Saturday, July 21, 2012

Renewed Calls for Gun Control

I recently did a count, crunched some numbers, and came up with an estimate that in this blog I have written one third of a million words, not counting the comments section ("oh, you can't count the comments!" David  Bordwell said to me when I reported this factoid to him).  

By now I must have written on every single topic that I find interesting or important.

I was thinking of blogging about the renewed calls for gun control in the wake of the Aurora CO murders, but I realized I had already written about renewed calls for gun control in the wake of a mass murder.  That was in April of 2007, when another maniac killed even more people on the campus of Virginia Tech.  Here are some of my comments.  I think that with some obvious adjustments they are applicable here.

(Warning:  Some of the ideas expressed below will shock and offend some people.  At least, they did the first time I posted them.)

The idea behind theses calls for more gun control is pretty simple:  we have a problem here, and the problem is guns. The guns are the problem.

In a way, this is obviously true. Those people were killed with a gun. What may be a little less obvious, though, is that guns might be part of the solution as well. Notice that not one of the thirty three murder victims was armed. Is there any doubt that if even one of them had been, the outcome would have been less horrible than it was?

This a particularly poignant question, because in 2005 there was a bill in Virginia that would have allowed students with concealed-carry permits to bring their guns on campus, but it died in committee. (Hat-tip to historian David Beito here.) The victims of this atrocity had been deliberately disarmed by their own government. Adding horribly to the irony of this is the fact that one Larry Hincker, a Virginia Tech spokesperson, praised the death of this bill:
"I'm sure the university community is appreciative of the General Assembly's actions," Hincker said on Jan. 31, 2006, "because this will help parents, students, faculty and visitors feel safe on our campus.
"Feel safe," maybe. But isn't being safe more important?

Notice that these shooting sprees are only ever seem to occur in places like schools, playgrounds, fast food restaurants, post offices. Why is there never a huge murderous rampage in a bar? Bars are full of people with poor impulse control. They have been working for hours at reducing their impulse control, shrinking their profit-horizons, and trashing their ability to distinguish right from wrong. Why don't you ever see the headline, "33 Killed in Saloon Rampage"?

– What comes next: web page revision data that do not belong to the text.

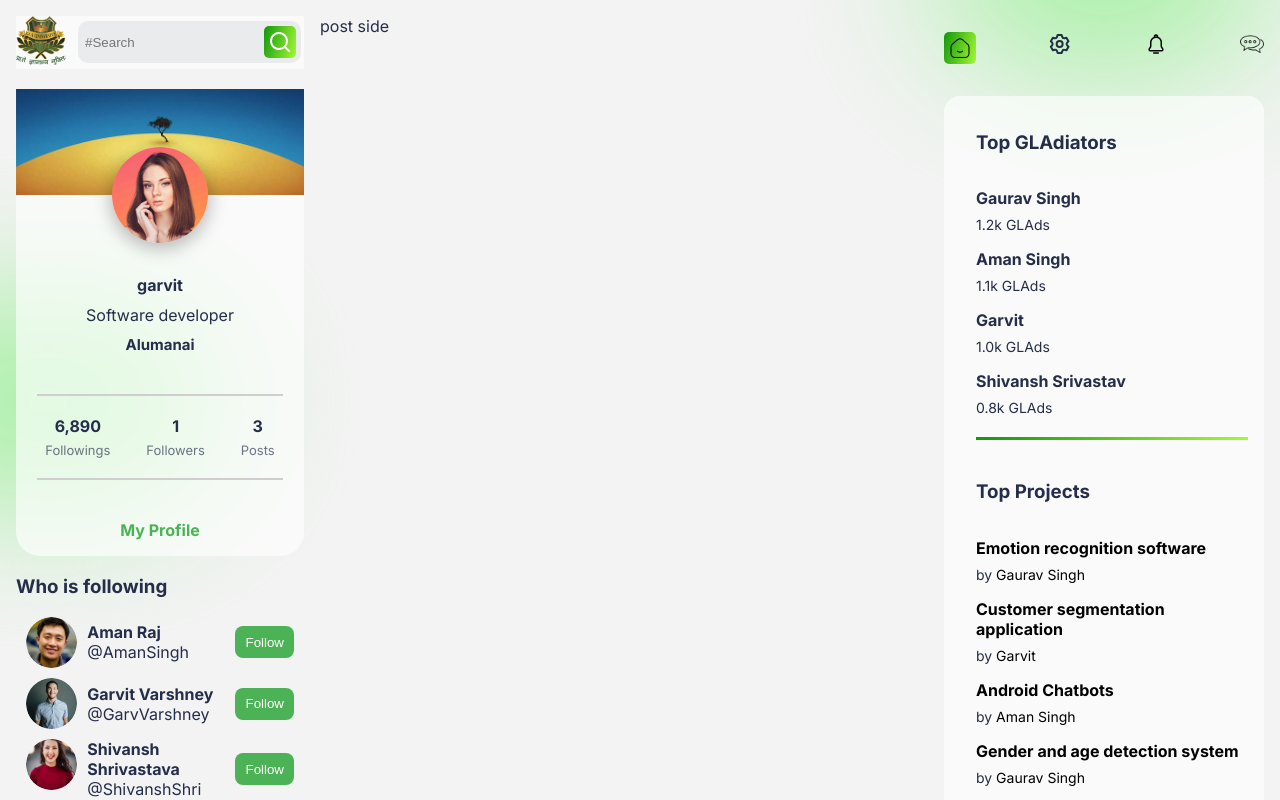
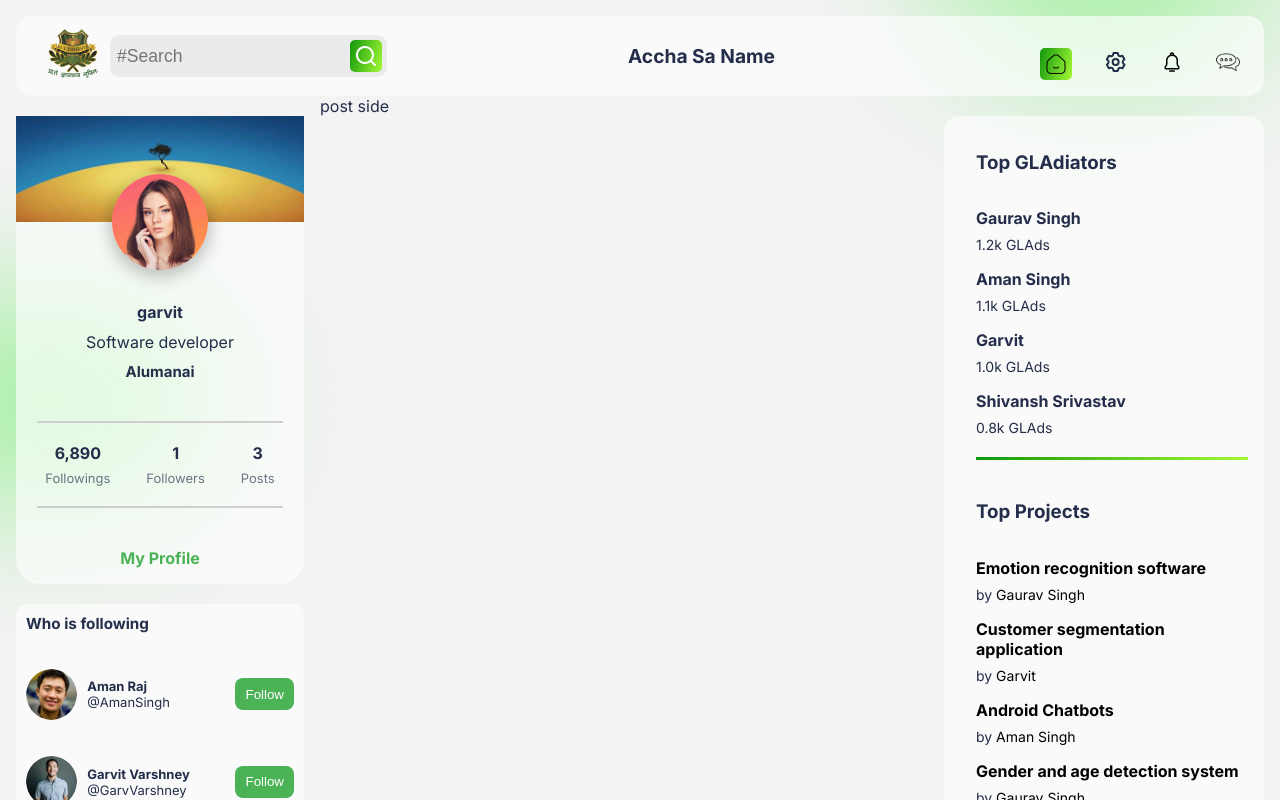
Before and after one commit to aman220/community_GLA, a React (Create React App) app: page / in a window 1280 px wide. Shown: the top 800 px of the page. Built offline with nearby package versions, Linux system fonts and the light colour scheme.

Commit message:
Aman Commit change in nav and fallower sec

```diff
--- a/src/App.js
+++ b/src/App.js
@@ -1,11 +1,15 @@
 import "./App.css"
+import NavBar from "./components/NavBar/NavBar";
 import Home from "./pages/Home/Home";
 function App() {
   return (
     <div className="App">
        <div className="blur" style={{top: '-18%', right: '0'}}></div>
         <div className="blur" style={{top: '36%', left: '-8rem'}}></div>
-        <Home></Home>
+        <NavBar/>
+        <Home>
+
+        </Home>
     </div>
   );
 }
--- a/src/components/FollowersCard/FollowersCard.css
+++ b/src/components/FollowersCard/FollowersCard.css
@@ -1,17 +1,23 @@
-.FollowersCard{
+.FollowerCard {
     width: 100%;
     border-radius: 0.7rem;
     gap: 1rem;
     display: flex;
+    margin-top: 20px;
     flex-direction: column;
     font-size: 13px;
-}
+    background-color: var(--cardColor);
+  }
 
+/* .Maincard{
+    background: black;
+} */
 .follower{
     display: flex;
     justify-content: space-between;
     align-items: center;
     margin: 10px;
+
 }
 
 .follower>div{
--- a/src/components/FollowersCard/FollowersCard.jsx
+++ b/src/components/FollowersCard/FollowersCard.jsx
@@ -1,30 +1,28 @@
-import React from 'react'
-import './FollowersCard.css'
+import React from "react";
+import "./FollowersCard.css";
 
-import { Followers } from '../../Data/FollowersData'
+import { Followers } from "../../Data/FollowersData";
 const FollowersCard = () => {
   return (
-    <div className="FollowerCard">
-    <h3>Who is following</h3>
-
-    {Followers.map((follower, id)=>{
-      return(
+    <div  className="FollowerCard">
+      <h3 style={{margin:10}}>Who is following</h3>
+      {Followers.map((follower, id) => {
+        return (
           <div className="follower">
             <div>
-        <img src={follower.img} alt="" className='followerImg'/>
+              <img src={follower.img} alt="" className="followerImg" />
               <div className="name">
                 <span>{follower.name}</span>
                 <span>@{follower.username}</span>
               </div>
             </div>
-        <button className='button fc-button'>
-          Follow
-        </button>
+            <button className="button fc-button">Follow</button>
           </div>
-      )
+        );
       })}
     </div>
-  )
-}
 
-export default FollowersCard
+  );
+};
+
+export default FollowersCard;
--- a/src/components/LogoSearch/LogoSearch.css
+++ /dev/null
@@ -1,46 +0,0 @@
-.logo-search-container {
-    display: flex;
-    align-items: center;
-    background: var(--cardColor);
-    overflow-x: clip;
-  }
-
-
-
-  .logo-container {
-    flex-shrink: 0;
-    margin-right: 0.75rem;
-  }
-
-  .logo {
-    max-width: 50px;
-    height: auto;
-  }
-
-  .Search {
-    display: flex;
-    align-items: center;
-    background-color: var(--inputColor);
-    border-radius: 10px;
-    padding: 5px;
-  }
-
-  .Search > input {
-    background-color: transparent;
-    border: none;
-    outline: none;
-  }
-
-  .s-icon {
-    display: flex;
-    align-items: center;
-    justify-content: center;
-    background: linear-gradient(106.23deg, #10970c, #a4f935 100%);
-    border-radius: 5px;
-    padding: 4px;
-    color: white;
-  }
-
-  .s-icon:hover {
-    cursor: pointer;
-  }
--- a/src/components/LogoSearch/LogoSearch.jsx
+++ /dev/null
@@ -1,23 +0,0 @@
-import React from 'react'
-import Logo from '../../img/logo.png'
-import {UilSearch} from '@iconscout/react-unicons'
-import './LogoSearch.css'
-
-const LogoSearch = () => {
-    return (
-      <div className="logo-search-container">
-        <div className="logo-container">
-          <img className="logo" src={Logo} alt="" />
-        </div>
-        <div className="Search">
-          <input type="text" placeholder="#Search" />
-          <div className="s-icon">
-            <UilSearch />
-          </div>
-        </div>
-      </div>
-    );
-  };
-
-
-export default LogoSearch
--- /dev/null
+++ b/src/components/NavBar/NavBar.jsx
@@ -0,0 +1,51 @@
+import React from 'react';
+import './Navbar.css';
+import Home from '../../img/home.png'
+import Noti from '../../img/noti.png'
+import Comment from '../../img/comment.png'
+import { UilSetting } from '@iconscout/react-unicons'
+import TrendCard from '../TrendCard/TrendCard'
+import Logo from '../../img/logo.png'
+import {UilSearch} from '@iconscout/react-unicons'
+
+function NavBar() {
+  return (
+    <nav className="navbar">
+      <div className="navbar-container">
+      <div className="logo-search-container">
+        <div className="logo-container">
+          <img className="logo" src={Logo} alt="" />
+        </div>
+        <div className="Search">
+          <input type="text" placeholder="#Search" />
+          <div className="s-icon">
+            <UilSearch />
+          </div>
+        </div>
+      </div>
+      <div className='Sitename'> Accha Sa Name</div>
+        <div classNaame="RightSide">
+          <div className="navIcons">
+            <div className="s-nav-icon active">
+              <img src={Home} alt="" />
+            </div>
+            <div className="s-nav-icon">
+              <UilSetting/>
+            </div>
+            <div className="s-nav-icon">
+              <img src={Noti} alt="" />
+            </div>
+            <div className="s-nav-icon">
+              <img src={Comment} alt="" />
+            </div>
+          </div>
+        </div>
+        <div className="navbar-icon">
+          <i className="fas fa-bars"></i>
+        </div>
+      </div>
+    </nav>
+  );
+}
+
+export default NavBar;
--- /dev/null
+++ b/src/components/NavBar/Navbar.css
@@ -0,0 +1,150 @@
+.navbar {
+    display: flex;
+    justify-content: center;
+    align-items: center;
+    background-color: var(--cardColor);
+    height: 80px;
+    font-size: 1.2rem;
+    position: sticky;
+    top: 0;
+    z-index: 999;
+    border-radius: 1rem;
+  }
+
+  .navbar-container {
+    display: flex;
+    justify-content: space-between;
+    align-items: center;
+    width: 100%;
+    padding: 0 24px;
+  }
+
+  .logo-container {
+    flex-shrink: 0;
+  }
+
+  .logo {
+    max-width: 50px;
+    height: auto;
+  }
+
+  .logo-search-container {
+    display: flex;
+    align-items: center;
+    /* background: var(--cardColor); */
+    padding: 10px;
+    border-radius: 10px;
+    margin-right: auto;
+  }
+
+  .Search {
+    display: flex;
+    align-items: center;
+    /* background-color: var(--inputColor); */
+    border-radius: 10px;
+    padding: 5px;
+  }
+
+  .Search > input {
+    background-color: transparent;
+    border: none;
+    outline: none;
+  }
+
+  .s-icon {
+    display: flex;
+    align-items: center;
+    justify-content: center;
+    background: linear-gradient(106.23deg, #10970c, #a4f935 100%);
+    border-radius: 5px;
+    padding: 4px;
+    color: white;
+    margin-left: 5px;
+  }
+
+  .s-icon:hover {
+    cursor: pointer;
+  }
+
+  .Sitename {
+    font-weight: bold;
+    text-align: center;
+    margin-right: auto;
+  }
+
+  .RightSide {
+    display: flex;
+    align-items: center;
+    margin-left: auto;
+  }
+
+  .navIcons {
+    margin-left: 2rem;
+    display: flex;
+    align-items: center;
+    gap: 2rem;
+  }
+
+  .s-nav-icon {
+    cursor: pointer;
+  }
+
+  .logo-search-container {
+    display: flex;
+    align-items: center;
+    justify-content: space-between;
+    /* background: var(--cardColor); */
+    overflow-x: clip;
+    padding: 0.5rem;
+  }
+
+  .logo-container {
+    flex-shrink: 0;
+    margin-right: 0.75rem;
+  }
+
+  .logo {
+    max-width: 50px;
+    height: auto;
+  }
+
+  .Search {
+    display: flex;
+    align-items: center;
+    background-color: var(--inputColor);
+    border-radius: 10px;
+    padding: 5px;
+  }
+
+  .Search > input {
+    background-color: transparent;
+    border: none;
+    outline: none;
+    width: 100%;
+    font-size: 1.1rem;
+  }
+
+  .s-icon {
+    display: flex;
+    align-items: center;
+    justify-content: center;
+    background: linear-gradient(106.23deg, #10970c, #a4f935 100%);
+    border-radius: 5px;
+    padding: 4px;
+    color: white;
+  }
+
+  .s-icon:hover {
+    cursor: pointer;
+  }
+
+  @media screen and (max-width: 960px) {
+    .navbar-container {
+      display: flex;
+      justify-content: space-between;
+      align-items: center;
+      width: 100%;
+      max-width: 960px;
+      padding: 0 1.5rem;
+    }
+  }
--- a/src/components/ProfileSide/ProfileSide.jsx
+++ b/src/components/ProfileSide/ProfileSide.jsx
@@ -1,12 +1,12 @@
 import React from 'react'
-import LogoSearch from '../LogoSearch/LogoSearch'
+
 import ProfileCard from '../ProfileCard/ProfileCard'
 import FollowersCard from '../FollowersCard/FollowersCard'
 
 const ProfileSide = () => {
   return (
     <div className='ProfileSide'>
-       <LogoSearch/>
+
        <ProfileCard/>
        <FollowersCard/>
 
--- a/src/components/RightSide/RightSide.jsx
+++ b/src/components/RightSide/RightSide.jsx
@@ -9,7 +9,7 @@ import TrendCard from '../TrendCard/TrendCard'
 const RightSide = () => {
   return (
     <div className="RightSide">
-        <div className="navIcons">
+        {/* <div className="navIcons">
             <div className="s-nav-icon active">
             <img src={Home} alt="" />
             </div>
@@ -22,7 +22,7 @@ const RightSide = () => {
             <div className="s-nav-icon">
             <img src={Comment} alt="" />
             </div>
-        </div>
+        </div> */}
 
         <TrendCard/>
     </div>
--- a/src/components/TrendCard/TrendCard.css
+++ b/src/components/TrendCard/TrendCard.css
@@ -10,6 +10,7 @@ a:hover{
     display: flex;
     flex-direction: column;
     gap: 1rem;
+    margin-top: 20px;
     background-color: var(--cardColor);
     padding: 1rem;
     border-radius: 1rem;
--- a/src/pages/Home/Home.jsx
+++ b/src/pages/Home/Home.jsx
@@ -3,6 +3,7 @@ import './Home.css'
 import ProfileSide from '../../components/ProfileSide/ProfileSide'
 import RightSide from '../../components/RightSide/RightSide'
 import PostSide from '../../components/PostSide/PostSide'
+
 const Home = () => {
   return (
     <div className="Home">
```
Lines whose indentation alone changed are shown as unchanged.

There is a pretty obvious answer. The people in a bar may not be the nicest or most rational people in the world, but they all know that the bartender probably has a gun and a baseball bat behind the bar. They also know that he (or she!) would be happy to use them in order to maintain good order and public peace.

These killers go into schools and playgrounds because they feel safe there. Don't you think it is time to interfere with their government-given sense of security? If an armed professor or student had brought the Blacksburg killer down, it would have saved innocent lives immediately. It would also have given the next insane murderer reason to pause and go elsewhere, or maybe just to either seek help or keep his evil thoughts to himself.